Economic stories are pretty popular in this college's news coverage. After posting "College Grads Facing Jobs With Lower Wages," sophomore Charles Lapastora is now working on an investigative piece about Detroit's auto industry. For so many students here, the subject hits home.  

"My father is currently an art director for Campbell-Ewald, an advertising agency in Warren, Mich. Chevrolet, one of their main clients, recently dropped their account. My dad foresaw this coming and eventually found himself unemployed. I was obviously devastated by this," says Lapastora.

The financial health ofGM, Chrysler, and Ford Motor — all headquartered in Detroit — serves as standard news coverage at OU, by broadcast, print and radio students alike.

"Many students here realize that funds from their parents or grandparents came from work in the auto industry, or something related," says Cathy Shafran, journalism professor at Oakland.

Holly Gilbert

Still, these students are hopeful about their prospects — and eager to hear what the GOP candidates have to say on Nov. 9.

"I want to hear what their plan is to restore the economy, and what they're going to do to bring jobs," says McIntyre, who is volunteering as a production intern for the event.

He will be joined by Lapastora, who adds: "Ever since I first heard that this debate was coming to OU, I’ve been looking forward to it and wanting to volunteer in any way possible." 

Their fellow classmate, Troy Frisby, recentlyprofiled a graduate student struggling to pay off his loans. He, too, says he can't wait.

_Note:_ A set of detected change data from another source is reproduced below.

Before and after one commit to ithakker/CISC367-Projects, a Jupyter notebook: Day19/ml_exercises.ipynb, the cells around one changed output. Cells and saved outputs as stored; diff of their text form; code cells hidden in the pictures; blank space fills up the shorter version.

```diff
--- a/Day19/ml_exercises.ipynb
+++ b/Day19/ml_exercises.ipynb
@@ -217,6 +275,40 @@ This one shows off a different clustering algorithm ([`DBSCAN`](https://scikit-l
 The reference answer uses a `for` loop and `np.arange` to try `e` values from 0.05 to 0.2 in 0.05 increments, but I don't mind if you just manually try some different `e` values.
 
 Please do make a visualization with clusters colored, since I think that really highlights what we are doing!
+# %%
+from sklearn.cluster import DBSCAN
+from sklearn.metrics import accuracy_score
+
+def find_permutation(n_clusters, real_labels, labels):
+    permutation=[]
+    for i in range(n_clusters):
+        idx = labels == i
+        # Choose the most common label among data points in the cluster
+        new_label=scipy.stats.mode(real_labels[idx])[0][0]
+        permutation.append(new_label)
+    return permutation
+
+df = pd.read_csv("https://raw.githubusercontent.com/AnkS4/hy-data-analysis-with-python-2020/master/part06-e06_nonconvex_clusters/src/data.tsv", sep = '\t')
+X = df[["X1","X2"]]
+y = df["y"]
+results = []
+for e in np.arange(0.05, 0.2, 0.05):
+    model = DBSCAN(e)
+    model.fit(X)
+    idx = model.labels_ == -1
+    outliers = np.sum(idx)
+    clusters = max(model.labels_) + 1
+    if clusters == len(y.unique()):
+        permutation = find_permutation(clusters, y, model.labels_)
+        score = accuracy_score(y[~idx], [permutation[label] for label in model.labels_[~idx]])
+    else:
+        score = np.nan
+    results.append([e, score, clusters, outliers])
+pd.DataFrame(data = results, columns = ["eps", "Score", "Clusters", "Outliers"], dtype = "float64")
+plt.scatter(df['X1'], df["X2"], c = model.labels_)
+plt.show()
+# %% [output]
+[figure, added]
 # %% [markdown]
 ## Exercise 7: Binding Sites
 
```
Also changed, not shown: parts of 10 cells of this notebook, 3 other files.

"I was only 17 when President Obama was elected, so 2012 will be my first chance to vote for president."